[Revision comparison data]

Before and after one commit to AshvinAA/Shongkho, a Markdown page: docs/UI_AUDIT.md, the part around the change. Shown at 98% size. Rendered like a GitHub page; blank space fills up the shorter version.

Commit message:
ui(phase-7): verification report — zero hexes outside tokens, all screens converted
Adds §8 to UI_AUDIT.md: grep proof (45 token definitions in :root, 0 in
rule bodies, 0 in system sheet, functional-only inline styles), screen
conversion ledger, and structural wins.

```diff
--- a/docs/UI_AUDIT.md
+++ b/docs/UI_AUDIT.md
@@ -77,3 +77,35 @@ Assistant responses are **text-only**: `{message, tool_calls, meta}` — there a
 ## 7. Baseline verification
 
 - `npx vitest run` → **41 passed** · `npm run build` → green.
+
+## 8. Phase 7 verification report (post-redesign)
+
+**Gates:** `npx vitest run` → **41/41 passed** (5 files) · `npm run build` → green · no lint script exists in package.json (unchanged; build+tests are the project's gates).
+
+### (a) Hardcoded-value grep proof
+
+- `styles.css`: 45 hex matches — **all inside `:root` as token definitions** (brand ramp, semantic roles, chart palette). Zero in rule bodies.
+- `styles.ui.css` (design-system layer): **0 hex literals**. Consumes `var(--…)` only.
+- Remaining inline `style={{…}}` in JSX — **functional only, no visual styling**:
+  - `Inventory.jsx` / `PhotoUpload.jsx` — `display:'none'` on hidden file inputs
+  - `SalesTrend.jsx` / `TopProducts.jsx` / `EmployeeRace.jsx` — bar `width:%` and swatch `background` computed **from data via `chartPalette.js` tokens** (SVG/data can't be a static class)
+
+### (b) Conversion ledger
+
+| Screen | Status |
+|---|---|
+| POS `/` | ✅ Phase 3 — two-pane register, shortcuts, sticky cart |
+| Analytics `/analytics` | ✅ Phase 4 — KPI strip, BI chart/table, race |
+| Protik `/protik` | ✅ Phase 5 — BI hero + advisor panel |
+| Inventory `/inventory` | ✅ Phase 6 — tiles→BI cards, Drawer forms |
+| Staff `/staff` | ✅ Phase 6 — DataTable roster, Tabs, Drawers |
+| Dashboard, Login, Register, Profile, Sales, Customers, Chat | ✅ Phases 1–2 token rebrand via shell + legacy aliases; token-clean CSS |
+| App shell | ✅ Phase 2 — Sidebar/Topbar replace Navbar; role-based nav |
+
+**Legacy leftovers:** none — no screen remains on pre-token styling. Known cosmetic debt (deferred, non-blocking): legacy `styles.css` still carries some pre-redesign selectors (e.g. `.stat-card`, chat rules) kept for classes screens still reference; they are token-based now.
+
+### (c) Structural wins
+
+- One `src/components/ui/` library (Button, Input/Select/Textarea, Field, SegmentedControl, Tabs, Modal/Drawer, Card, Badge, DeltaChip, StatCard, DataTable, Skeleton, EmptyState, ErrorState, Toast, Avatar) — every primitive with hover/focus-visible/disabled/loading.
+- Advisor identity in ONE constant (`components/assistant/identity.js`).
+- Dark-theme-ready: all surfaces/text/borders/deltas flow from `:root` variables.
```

[Task description]: Write out every entry exactly as it appears.

[Written answer]:
Before and after one commit to AshvinAA/Shongkho, a Markdown page: docs/UI_AUDIT.md, the part around the change. Shown at 98% size. Rendered like a GitHub page; blank space fills up the shorter version.

Commit message:
ui(phase-7): verification report — zero hexes outside tokens, all screens converted
Adds §8 to UI_AUDIT.md: grep proof (45 token definitions in :root, 0 in
rule bodies, 0 in system sheet, functional-only inline styles), screen
conversion ledger, and structural wins.

```diff
--- a/docs/UI_AUDIT.md
+++ b/docs/UI_AUDIT.md
@@ -77,3 +77,35 @@ Assistant responses are **text-only**: `{message, tool_calls, meta}` — there a
 ## 7. Baseline verification
 
 - `npx vitest run` → **41 passed** · `npm run build` → green.
+
+## 8. Phase 7 verification report (post-redesign)
+
+**Gates:** `npx vitest run` → **41/41 passed** (5 files) · `npm run build` → green · no lint script exists in package.json (unchanged; build+tests are the project's gates).
+
+### (a) Hardcoded-value grep proof
+
+- `styles.css`: 45 hex matches — **all inside `:root` as token definitions** (brand ramp, semantic roles, chart palette). Zero in rule bodies.
+- `styles.ui.css` (design-system layer): **0 hex literals**. Consumes `var(--…)` only.
+- Remaining inline `style={{…}}` in JSX — **functional only, no visual styling**:
+  - `Inventory.jsx` / `PhotoUpload.jsx` — `display:'none'` on hidden file inputs
+  - `SalesTrend.jsx` / `TopProducts.jsx` / `EmployeeRace.jsx` — bar `width:%` and swatch `background` computed **from data via `chartPalette.js` tokens** (SVG/data can't be a static class)
+
+### (b) Conversion ledger
+
+| Screen | Status |
+|---|---|
+| POS `/` | ✅ Phase 3 — two-pane register, shortcuts, sticky cart |
+| Analytics `/analytics` | ✅ Phase 4 — KPI strip, BI chart/table, race |
+| Protik `/protik` | ✅ Phase 5 — BI hero + advisor panel |
+| Inventory `/inventory` | ✅ Phase 6 — tiles→BI cards, Drawer forms |
+| Staff `/staff` | ✅ Phase 6 — DataTable roster, Tabs, Drawers |
+| Dashboard, Login, Register, Profile, Sales, Customers, Chat | ✅ Phases 1–2 token rebrand via shell + legacy aliases; token-clean CSS |
+| App shell | ✅ Phase 2 — Sidebar/Topbar replace Navbar; role-based nav |
+
+**Legacy leftovers:** none — no screen remains on pre-token styling. Known cosmetic debt (deferred, non-blocking): legacy `styles.css` still carries some pre-redesign selectors (e.g. `.stat-card`, chat rules) kept for classes screens still reference; they are token-based now.
+
+### (c) Structural wins
+
+- One `src/components/ui/` library (Button, Input/Select/Textarea, Field, SegmentedControl, Tabs, Modal/Drawer, Card, Badge, DeltaChip, StatCard, DataTable, Skeleton, EmptyState, ErrorState, Toast, Avatar) — every primitive with hover/focus-visible/disabled/loading.
+- Advisor identity in ONE constant (`components/assistant/identity.js`).
+- Dark-theme-ready: all surfaces/text/borders/deltas flow from `:root` variables.
```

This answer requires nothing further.